Roaming physicians. Nurses working around the clock. Support staff working varied shifts. This is the present and future of healthcare. While we can’t fully solve for serious concerns like burnout and stress-related mental health issues, those of us in the IT community can do our best to make the shared workspace and information flow aspect of a healthcare worker’s job as seamless, secure, and stress-free as possible.
To achieve the best-shared device environment, achieving secure. efficient access, and a productive user experience, these elements should be considered:
The endpoint operating system and its management software must be able to support a shared workplace. It should allow for user-dependent configuration based on profiles and configuration settings that can be linked to user accounts within Active Directory. This enables different people to use the same device with their own individual settings, or in roaming environments, where users frequently switch workstations.
Centralized management and control of the endpoints enables a single IT administrator to easily manage and configure all endpoints, from a single console, with profile-based drag-and-drop configuration and management, along with automated and scheduled administrator functions. IT staff can also easily set and apply policies by role, function, department, etc., for granular control of all the managed endpoints. Particularly for group workstations in hospitals, this control is essential to enabling a customized user experience, while at the same time, maintaining full management and control.
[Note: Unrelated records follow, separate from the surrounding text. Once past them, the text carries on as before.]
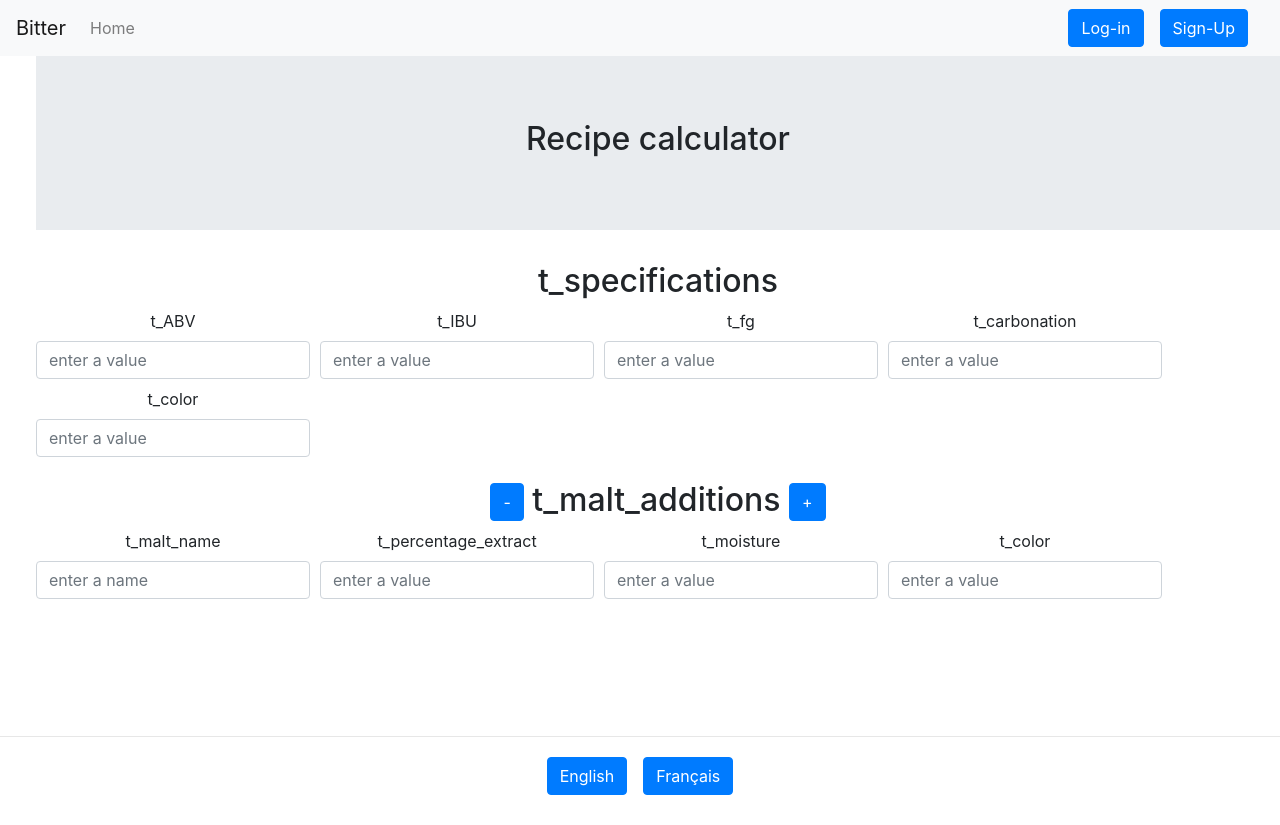
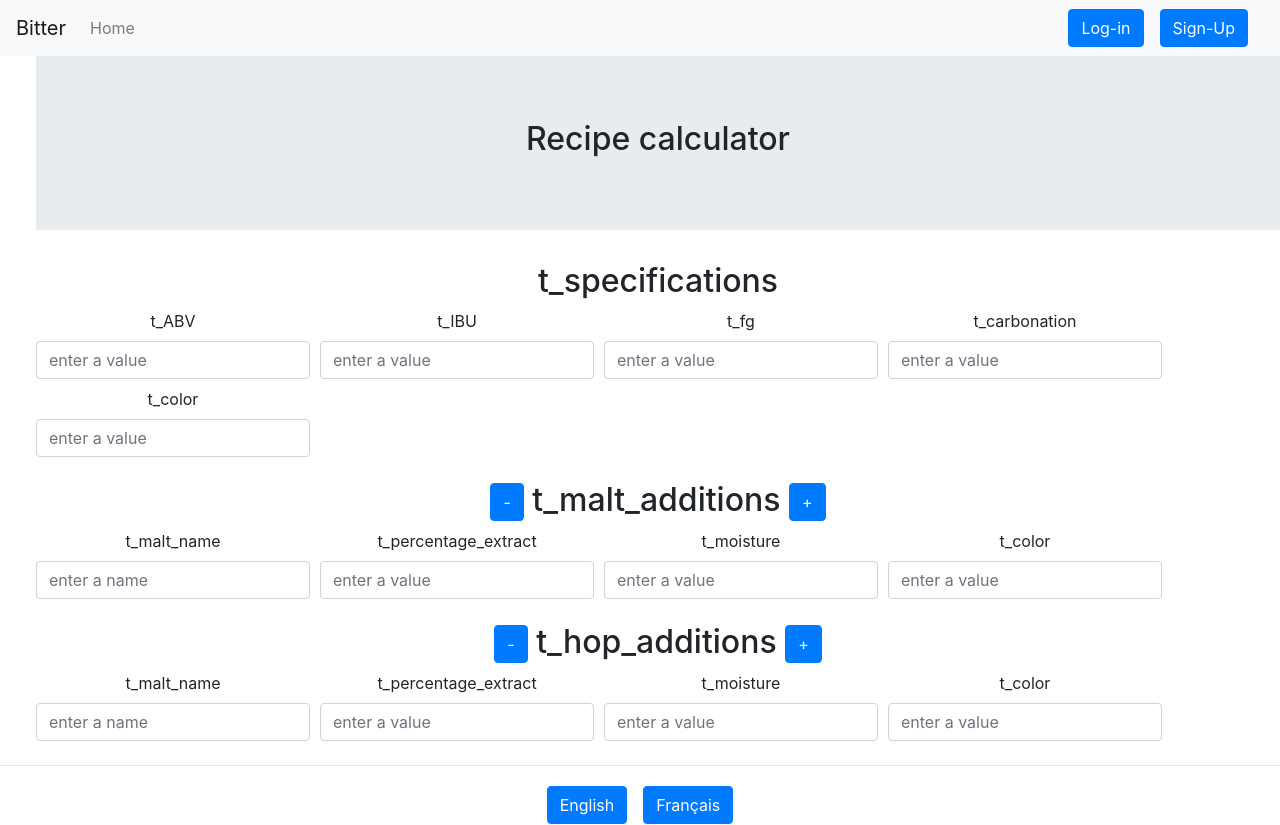
Before and after one commit to thibaudszy/brewing-app-frontend, a React (Create React App) app: page /recipe-calculator in a window 1280 px wide. Before the commit the page ends 800 px from the top, so only its background shows below. Built offline with nearby package versions, Linux system fonts and the light colour scheme; no server answers.

Commit message:
Can add and remove hop additions

```diff
--- /dev/null
+++ b/src/pages/RecipeCalculator/HopAdditionRow.tsx
@@ -0,0 +1,50 @@
+import React from "react";
+import { Col, Form } from "react-bootstrap";
+import { useDispatch, useSelector } from "react-redux";
+
+import { updateNewBeerArrays } from "../../store/recipes/actions";
+import { selectNewRecipeMaltAdditions } from "../../store/recipes/selectors";
+import { MaltAdditionsInput, Range } from "./Types";
+
+interface Props {
+  maltAdditionInputFields: MaltAdditionsInput[];
+  index: number;
+}
+
+export default function HopAdditionsRow(props: Props) {
+  const dispatch = useDispatch();
+
+  const { maltAdditionInputFields, index } = props;
+  const maltAddition = useSelector(selectNewRecipeMaltAdditions)[index];
+
+  const handleMaltAdditionInput = (
+    key: any,
+    value: any,
+    type: string,
+    range: Range
+  ): void => {
+    dispatch(updateNewBeerArrays("maltAdditions", index, key, value));
+  };
+  return (
+    <Form.Row className="align-items-center">
+      {maltAdditionInputFields.map(
+        ({ param, label, type, range, placeholder }) => {
+          return (
+            <Col xs="auto" key={param}>
+              <Form.Label htmlFor="inlineFormInput">{label}</Form.Label>
+              <Form.Control
+                className="mb-2"
+                id="inlineFormInput"
+                placeholder={placeholder}
+                defaultValue={maltAddition[param]}
+                onChange={(e) =>
+                  handleMaltAdditionInput(param, e.target.value, type, range)
+                }
+              />
+            </Col>
+          );
+        }
+      )}
+    </Form.Row>
+  );
+}
--- a/src/pages/RecipeCalculator/RecipeCalculator.tsx
+++ b/src/pages/RecipeCalculator/RecipeCalculator.tsx
@@ -7,24 +7,27 @@ import { selectUserLanguage } from "../../store/user/selectors";
 import { Range } from "./Types";
 import {
   AddNewMaltToNewRecipe,
-  getUserRecipes,
+  removeNewHopFromNewRecipe,
+  AddNewHopToNewRecipe,
   removeNewMaltToNewRecipe,
   updateNewBeerData,
 } from "../../store/recipes/actions";
 import {
   selectMyRecipes,
   selectNewRecipeMaltAdditions,
+  selectNewRecipeHopAdditions,
 } from "../../store/recipes/selectors";
 
 import MaltAdditionsRow from "./MaltAdditionsRow";
 
 import { maltAdditionInputFields, specifications } from "./Fields";
+import HopAdditionsRow from "./HopAdditionRow";
 
 export default function RecipeCalculator() {
   const userLanguage: Language = useSelector(selectUserLanguage);
+  const maltAdditions = useSelector(selectNewRecipeMaltAdditions);
+  const hopAdditions = useSelector(selectNewRecipeHopAdditions);
 
-  const [numberOfHopAdditions, setNumberOfHopAdditions] = useState(1);
-  const maltAdditions = useSelector(selectNewRecipeMaltAdditions);
   const history = useHistory();
   const {
     t_ABV,
@@ -59,7 +62,21 @@ export default function RecipeCalculator() {
     }
     return toDisplay;
   };
+  const hopAdditionInput = (numberOfHopAdditions: number) => {
+    let toDisplay = [];
+    for (let i = 0; i < numberOfHopAdditions; i++) {
+      toDisplay.push(
+        <HopAdditionsRow
+          maltAdditionInputFields={maltAdditionInputFields}
+          index={i}
+          key={i}
+        />
+      );
+    }
+    return toDisplay;
+  };
   const numberOfMaltAdditions = maltAdditions.length;
+  const numberOfHopAdditions = hopAdditions.length;
   const decrementNumberOfMaltAdditions = () => {
     if (numberOfMaltAdditions > 1) {
       dispatch(removeNewMaltToNewRecipe());
@@ -70,9 +87,22 @@ export default function RecipeCalculator() {
       dispatch(AddNewMaltToNewRecipe());
     }
   };
+  const decrementNumberOfHopAdditions = () => {
+    if (numberOfHopAdditions > 1) {
+      dispatch(removeNewHopFromNewRecipe());
+    }
+  };
+  const incrementNumberOfHopAdditions = () => {
+    if (numberOfHopAdditions < 15) {
+      dispatch(AddNewHopToNewRecipe());
+    }
+  };
   useEffect(() => {
     if (!numberOfMaltAdditions) {
       dispatch(AddNewMaltToNewRecipe());
+    }
+    if (!numberOfHopAdditions) {
+      dispatch(AddNewHopToNewRecipe());
     }
   }, []);
 
@@ -130,6 +160,26 @@ export default function RecipeCalculator() {
             </h2>
             {maltAdditionInput(numberOfMaltAdditions)}
           </Form.Group>
+          <Form.Group>
+            <h2>
+              <Button
+                onClick={() => {
+                  decrementNumberOfHopAdditions();
+                }}
+              >
+                -
+              </Button>{" "}
+              t_hop_additions{" "}
+              <Button
+                onClick={() => {
+                  incrementNumberOfHopAdditions();
+                }}
+              >
+                +
+              </Button>
+            </h2>
+            {hopAdditionInput(numberOfHopAdditions)}
+          </Form.Group>
         </Form>
       </div>
     </div>
--- a/src/store/recipes/actions.ts
+++ b/src/store/recipes/actions.ts
@@ -15,6 +15,8 @@ export const UPDATE_NEW_RECIPE = "UPDATE_NEW_RECIPE";
 export const UPDATE_NEW_RECIPE_ARRAYS = "UPDATE_NEW_RECIPE_ARRAYS";
 export const ADD_NEW_MALT_NEW_RECIPE = "ADD_NEW_MALT_NEW_RECIPE";
 export const REMOVE_NEW_MALT_NEW_RECIPE = "REMOVE_NEW_MALT_NEW_RECIPE";
+export const REMOVE_NEW_HOP_NEW_RECIPE = "REMOVE_NEW_HOP_NEW_RECIPE";
+export const ADD_NEW_HOP_NEW_RECIPE = "ADD_NEW_HOP_NEW_RECIPE";
 
 export const getUserRecipes = (): AppThunk => {
   return async (dispatch, getState) => {
@@ -176,3 +178,13 @@ export const removeNewMaltToNewRecipe = () => {
     type: REMOVE_NEW_MALT_NEW_RECIPE,
   };
 };
+export const removeNewHopFromNewRecipe = () => {
+  return {
+    type: REMOVE_NEW_HOP_NEW_RECIPE,
+  };
+};
+export const AddNewHopToNewRecipe = () => {
+  return {
+    type: ADD_NEW_HOP_NEW_RECIPE,
+  };
+};
--- a/src/store/recipes/reducer.ts
+++ b/src/store/recipes/reducer.ts
@@ -9,6 +9,8 @@ import {
   UPDATE_NEW_RECIPE_ARRAYS as UPDATE_NEW_RECIPE_MALTADDITIONS,
   ADD_NEW_MALT_NEW_RECIPE,
   REMOVE_NEW_MALT_NEW_RECIPE,
+  ADD_NEW_HOP_NEW_RECIPE,
+  REMOVE_NEW_HOP_NEW_RECIPE,
 } from "./actions";
 
 interface RecipeState {
@@ -112,6 +114,32 @@ export default (state = initialState, action: Action) => {
       return state;
     }
 
+    case ADD_NEW_HOP_NEW_RECIPE: {
+      return {
+        ...state,
+        newRecipe: {
+          ...state.newRecipe,
+          hopAdditions: [...state.newRecipe.hopAdditions, {}],
+        },
+      };
+    }
+    case REMOVE_NEW_HOP_NEW_RECIPE: {
+      const hopAdditionsNewRecipe = state.newRecipe.hopAdditions;
+      if (hopAdditionsNewRecipe.length > 1) {
+        return {
+          ...state,
+          newRecipe: {
+            ...state.newRecipe,
+            hopAdditions: hopAdditionsNewRecipe.slice(
+              0,
+              hopAdditionsNewRecipe.length - 1
+            ),
+          },
+        };
+      }
+      return state;
+    }
+
     default:
       return state;
   }
--- a/src/store/recipes/selectors.ts
+++ b/src/store/recipes/selectors.ts
@@ -5,3 +5,5 @@ export const selectImportableRecipes = (state: any) =>
   state.recipes.importableRecipes;
 export const selectNewRecipeMaltAdditions = (state: any) =>
   state.recipes.newRecipe.maltAdditions;
+export const selectNewRecipeHopAdditions = (state: any) =>
+  state.recipes.newRecipe.hopAdditions;
```
Also changed, not shown: 1 other file (tests, documents, lock files or other folders).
Easy user access is critical to physicians and shift workers being able to quickly get to work, at whatever device and location they’re using that day. Single sign-on (SSO) is a good example: through their endpoint operating system tightly integrated with leading SSO technologies like Imprivata OneSign®, physicians, nurses and clinicians can quickly and securely access clinical applications and critical patient information. They can then concentrate on patient care, rather than worry about lost passwords and multiple logins.
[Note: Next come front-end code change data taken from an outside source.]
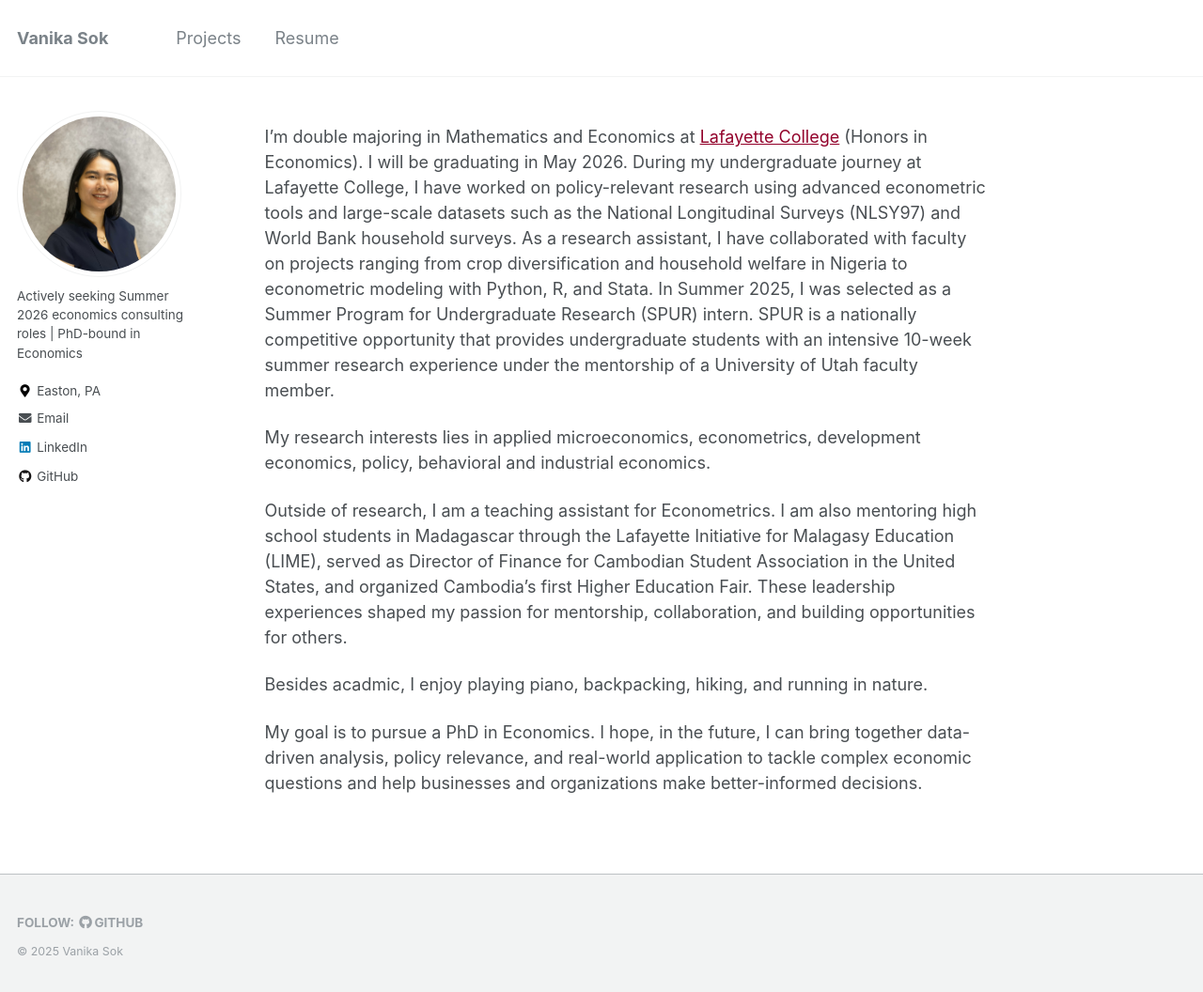
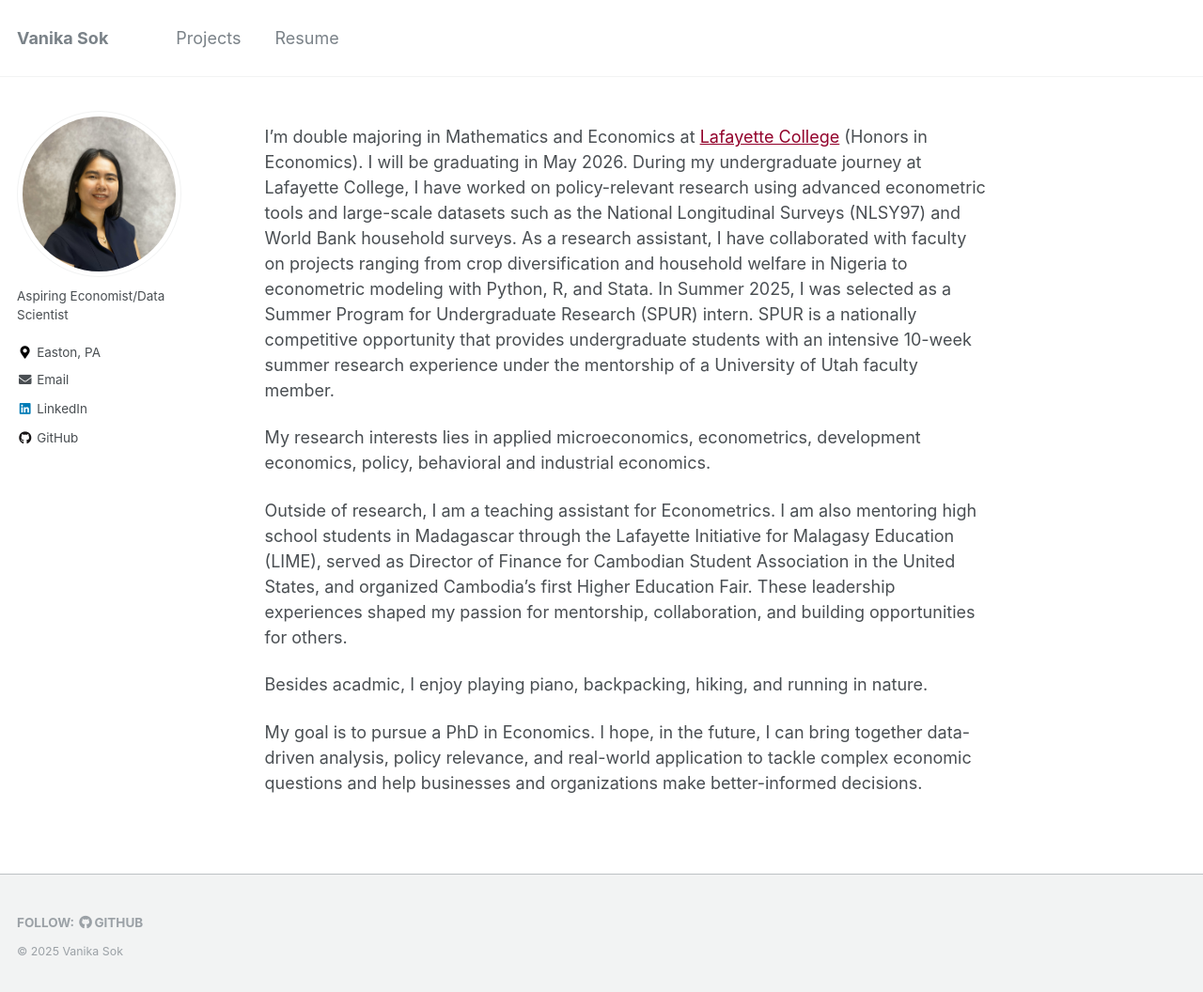
Before and after one commit to Vanika24/Vanika24.github.io, a Jekyll site: the page built from _pages/about.md, in a window 1280 px wide and 1059 px high. Shown: the top 1056 px of the window at 94% size. Built offline with Jekyll 4.4.1, drawn with Linux system fonts in a browser that asks for light colours.

Commit message:
Update _config.yml

```diff
--- a/_config.yml
+++ b/_config.yml
@@ -84,7 +84,7 @@ analytics:
 author:
   name             : "Vanika Sok"
   avatar           : "profile.jpeg"
-  bio              : "Actively seeking Summer 2026 economics consulting roles | PhD-bound in Economics"
+  bio              : "Aspiring Economist/Data Scientist"
   view             :
   location         : "Easton, PA"
   employer         :
```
Active Directory is where the users’ profiles and policy settings oftentimes reside and is the gateway to a worker being able access the applications, files and data they need to do their job. Privileged users and groups are designated within Active Directory and there are many variants of privileged access within and outside of Active Directory. Given HIPAA compliance and other regulations, and governance objectives, it is advised to regularly revisit access privileges to ensure access controls are current.
Cloud and Virtual Desktop Infrastructure (VDI) data storage is key to making sure the network edge is more secure, and the healthcare system can stay in compliance with HIPAA, GDPR and other regulations. Whether a worker is using their own PC with a USB drive, or switching between workstations during the day, data is secure because it is stored in the cloud and virtually — not on the endpoint device.
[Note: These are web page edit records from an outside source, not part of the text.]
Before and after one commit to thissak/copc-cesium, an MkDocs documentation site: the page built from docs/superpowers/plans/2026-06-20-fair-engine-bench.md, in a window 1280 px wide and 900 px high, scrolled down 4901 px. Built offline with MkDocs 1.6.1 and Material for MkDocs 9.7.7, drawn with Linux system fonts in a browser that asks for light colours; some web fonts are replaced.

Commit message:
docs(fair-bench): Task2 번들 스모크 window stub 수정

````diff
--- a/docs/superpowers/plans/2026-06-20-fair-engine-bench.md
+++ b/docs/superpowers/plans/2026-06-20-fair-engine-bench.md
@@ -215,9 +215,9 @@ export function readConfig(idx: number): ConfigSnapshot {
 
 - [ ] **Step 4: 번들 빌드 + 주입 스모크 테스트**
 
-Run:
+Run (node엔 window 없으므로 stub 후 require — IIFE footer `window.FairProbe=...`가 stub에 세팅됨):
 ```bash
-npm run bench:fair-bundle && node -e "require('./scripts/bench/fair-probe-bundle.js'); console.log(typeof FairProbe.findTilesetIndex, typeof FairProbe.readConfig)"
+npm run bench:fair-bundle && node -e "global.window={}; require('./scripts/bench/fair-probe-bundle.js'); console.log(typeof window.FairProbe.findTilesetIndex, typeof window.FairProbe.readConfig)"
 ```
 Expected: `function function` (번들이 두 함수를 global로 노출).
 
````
Security vigilance should contemplate end-to-end system integrity with a ‘chain of trust’ process in which all components of the cloud or VDI workspace flow are subject to validation each step of the way. Beginning with hardware or the Unified Extensible Firmware Interface (UEFI), each discrete step validates the cryptographic signature of the next and starts only if signed by a trusted party.
Better Experience, Better Outcomes
Providing healthcare workers a secure, no-stress means of applying their user profile and accessing their data and applications is the best thanks IT innovators can give people who have worked through the last year of crisis care — the most exhausting and arduous year at work many will ever have to endure.
Going forward, we know shift work and shared workplaces will continue to be a basic part of any healthcare system’s delivery model. As workers toggle back and forth between shifts and workstations, IT can ensure access controls are up to date for personnel, data is being stored securely in the cloud or VDI, and practices like single sign-on facilitate healthcare staff’s easy access to their much-needed data.
An endpoint operating system designed for accessing cloud workspaces with superb endpoint management and control, combined with an excellent user experience has a direct impact on patient outcomes and plays a strategic role in meeting high standards for patient confidentiality and data protection. And it can hopefully make work (and life) just a bit easier for valiant healthcare workers.